The interest for mutual-funds investments at Danareksa Investment Management range from between 14 to 15 percent each year, a figure much higher than bank deposits — which vary from 5 to 8.8 percent each year — or bank savings at 1 to 4 percent annually. 

Edhi, however, advises people to shift their stocks, as they grow older. 

“The nearer you are to your retirement age, you should try to decrease your stocks and switch to the more conservative types [of investments],” he explains. 

By doing so, Edhi says, investors can avoid the unpleasant surprises that could occur — such as stocks crashing — when people are about to retire. 


Investments don’t necessarily have to come in the form of gold, stocks or property. Take for example a designer handbag or timepiece. These material items often used everyday, can often become more valuable as the designs change and supply decreases. 

“While they do it [purchase designer bags or watches] as a hobby, the prices of these items at secondary markets can be quite high,” explains Aidil, who adds that hobbyists also collect valuable and traditional textiles or antiques at home. Aidil himself collects luxury watches.

“I was quite amazed that the Rolex Daytona that I bought at Rp 18 million in 1994 was sold at Rp 85 million in 2004,” he says. “It’s just mind-blowing.”

If collecting items as an investment, it’s important to ensure that they are well looked after. 

“You should keep them in mint condition,” explains Aidil, adding that handbags, textiles and luxury timepieces may require special storage and treatment to keep them in prime condition. “Any chips or discolorations may greatly affect its re-selling prices.”

But to ensure that you will be able to find a buyer for your collectibles, Aidil suggests that you “create the market.”
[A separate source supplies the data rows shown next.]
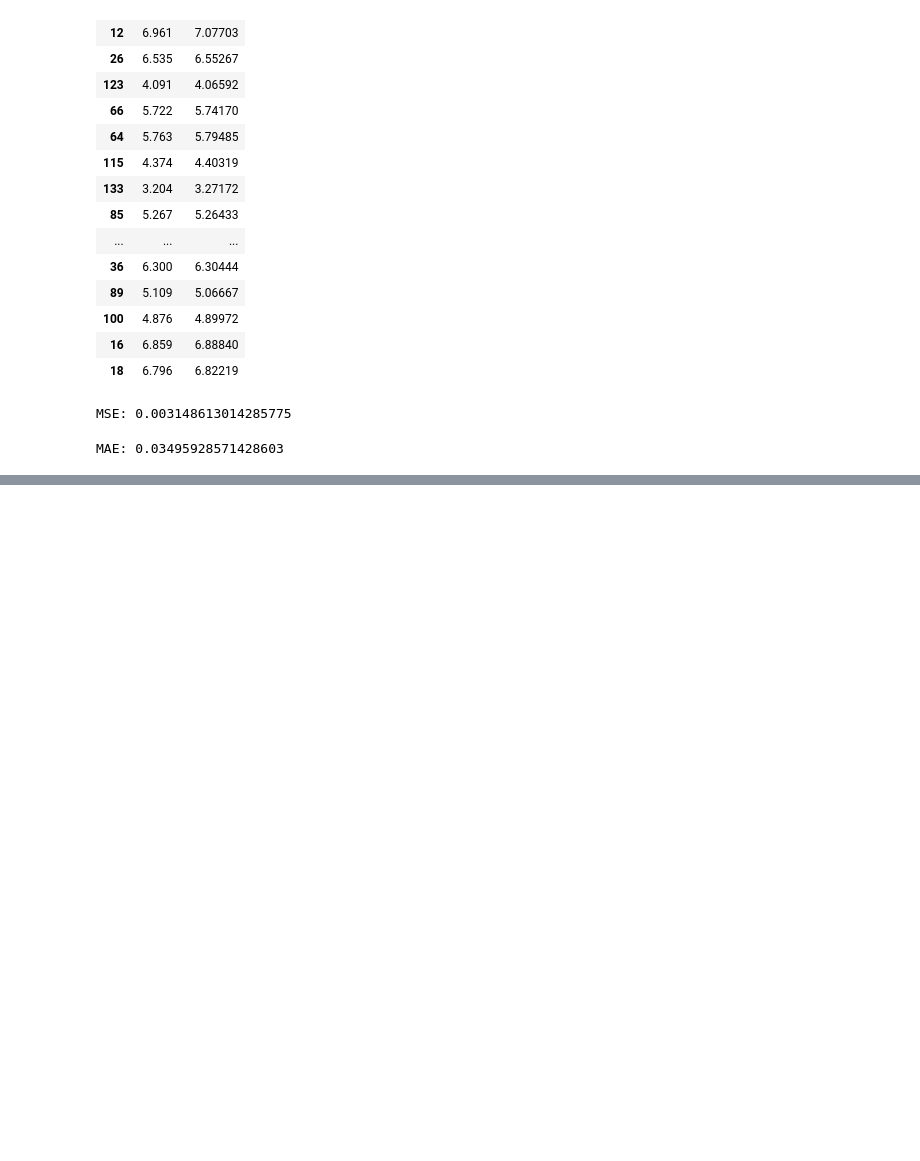
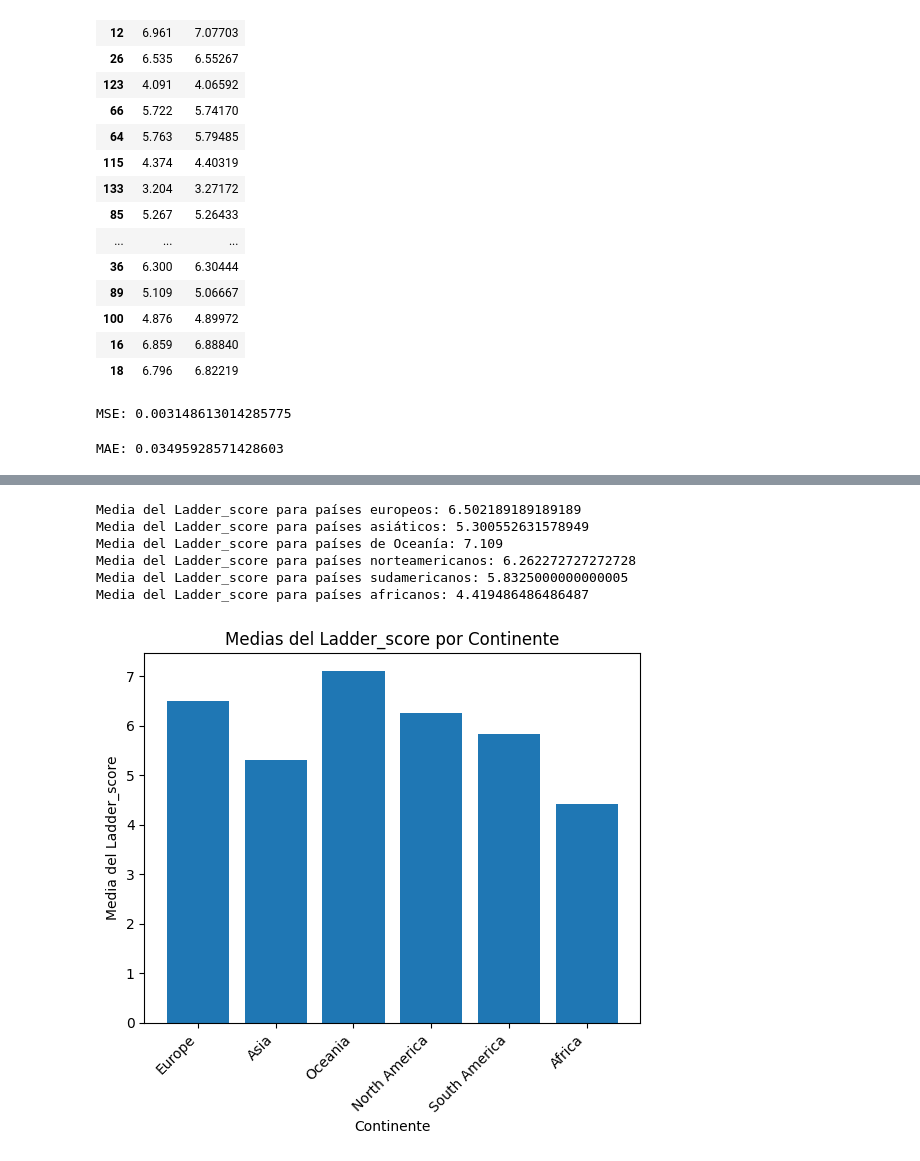
Before and after one commit to jose-luis666/w8-final_project, a Jupyter notebook: Untitled-2.ipynb, the cells around one changed output, grey strips where cells are left out. Saved outputs shown, nothing was run; the diff lists cells and outputs as text; code cells hidden in the pictures; blank space fills up the shorter version.

```diff
--- a/Untitled-2.ipynb
+++ b/Untitled-2.ipynb
@@ -1032,0 +1098,50 @@ MAE: 0.03495928571428603
+# %%
+# Ahora vamos a filtrar los paises por continentes y los vamos a comparar
+
+# Función para calcular la media del Ladder_score de una lista de países
+def calcular_media_ladder_score(df, paises):
+    return df.loc[df['Country'].isin(paises), 'Ladder_score'].mean()
+
+# Calcular la media del Ladder_score para cada lista de países
+media_europeos = calcular_media_ladder_score(df, paises_europeos)
+media_asiaticos = calcular_media_ladder_score(df, paises_asiaticos)
+media_oceania = calcular_media_ladder_score(df, paises_oceania)
+media_norteamericanos = calcular_media_ladder_score(df, paises_norteamericanos)
+media_sudamericanos = calcular_media_ladder_score(df, paises_sudamericanos)
+media_africanos = calcular_media_ladder_score(df, paises_africanos)
+
+print("Media del Ladder_score para países europeos:", media_europeos)
+print("Media del Ladder_score para países asiáticos:", media_asiaticos)
+print("Media del Ladder_score para países de Oceanía:", media_oceania)
+print("Media del Ladder_score para países norteamericanos:", media_norteamericanos)
+print("Media del Ladder_score para países sudamericanos:", media_sudamericanos)
+print("Media del Ladder_score para países africanos:", media_africanos)
+# %% [output]
+Media del Ladder_score para países europeos: 6.502189189189189
+Media del Ladder_score para países asiáticos: 5.300552631578949
+Media del Ladder_score para países de Oceanía: 7.109
+Media del Ladder_score para países norteamericanos: 6.262272727272728
+Media del Ladder_score para países sudamericanos: 5.8325000000000005
+Media del Ladder_score para países africanos: 4.419486486486487
+# %%
+import matplotlib.pyplot as plt
+
+# Lista de continentes
+continentes = ['Europe', 'Asia', 'Oceania', 'North America', 'South America', 'Africa']
+
+# Lista de medias
+medias = [media_europeos, media_asiaticos, media_oceania, media_norteamericanos, media_sudamericanos, media_africanos]
+
+# Crear el gráfico de barras
+plt.bar(continentes, medias)
+plt.xlabel('Continente')
+plt.ylabel('Media del Ladder_score')
+plt.title('Medias del Ladder_score por Continente')
+
+# Ajustar el tamaño del eje X y rotar los nombres de los continentes
+plt.xticks(rotation=45, ha='right')
+
+# Mostrar el gráfico
+plt.show()
+# %% [output]
+[figure, added]
```
Also changed, not shown: parts of 5 cells of this notebook.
“Join special associations or gatherings of people with similar hobbies,” Aidil says. “This way, you are creating the market for your collectibles in the future.”